- Directions for this task: Filter the data for lines with the word "packets" and copy those lines.
»»
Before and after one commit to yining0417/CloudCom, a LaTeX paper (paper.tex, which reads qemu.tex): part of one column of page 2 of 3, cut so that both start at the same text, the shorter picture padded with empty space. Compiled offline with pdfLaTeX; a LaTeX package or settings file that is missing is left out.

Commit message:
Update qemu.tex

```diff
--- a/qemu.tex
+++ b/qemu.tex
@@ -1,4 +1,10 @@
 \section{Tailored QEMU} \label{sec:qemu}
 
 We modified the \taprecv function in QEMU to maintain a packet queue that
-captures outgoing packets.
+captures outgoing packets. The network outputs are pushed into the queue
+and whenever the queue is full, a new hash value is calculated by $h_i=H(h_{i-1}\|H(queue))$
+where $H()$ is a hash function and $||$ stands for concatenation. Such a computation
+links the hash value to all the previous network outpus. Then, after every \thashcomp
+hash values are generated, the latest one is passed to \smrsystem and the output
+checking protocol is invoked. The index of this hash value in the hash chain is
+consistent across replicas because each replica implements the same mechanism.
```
««
»»
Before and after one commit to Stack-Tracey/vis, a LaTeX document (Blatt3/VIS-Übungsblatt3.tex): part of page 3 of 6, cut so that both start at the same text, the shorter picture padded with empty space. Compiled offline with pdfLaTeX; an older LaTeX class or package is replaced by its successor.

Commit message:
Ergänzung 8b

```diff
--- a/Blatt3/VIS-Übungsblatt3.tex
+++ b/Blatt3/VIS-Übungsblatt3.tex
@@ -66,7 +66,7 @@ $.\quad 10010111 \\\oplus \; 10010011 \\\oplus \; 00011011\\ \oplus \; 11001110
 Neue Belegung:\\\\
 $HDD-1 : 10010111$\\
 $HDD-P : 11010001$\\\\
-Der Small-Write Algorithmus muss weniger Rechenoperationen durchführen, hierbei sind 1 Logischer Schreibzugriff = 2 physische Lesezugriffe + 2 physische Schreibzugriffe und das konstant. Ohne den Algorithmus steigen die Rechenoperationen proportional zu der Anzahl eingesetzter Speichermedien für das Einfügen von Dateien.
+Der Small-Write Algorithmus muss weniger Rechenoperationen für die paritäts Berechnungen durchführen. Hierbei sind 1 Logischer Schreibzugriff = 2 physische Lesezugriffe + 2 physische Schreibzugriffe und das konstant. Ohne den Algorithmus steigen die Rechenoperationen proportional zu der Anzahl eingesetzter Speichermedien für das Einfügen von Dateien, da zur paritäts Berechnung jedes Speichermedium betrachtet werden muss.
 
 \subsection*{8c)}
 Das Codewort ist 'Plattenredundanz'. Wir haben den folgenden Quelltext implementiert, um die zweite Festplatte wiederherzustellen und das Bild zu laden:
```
««
- Exercise output:
-captures outgoing packets.
+captures outgoing packets. The network outputs are pushed into the queue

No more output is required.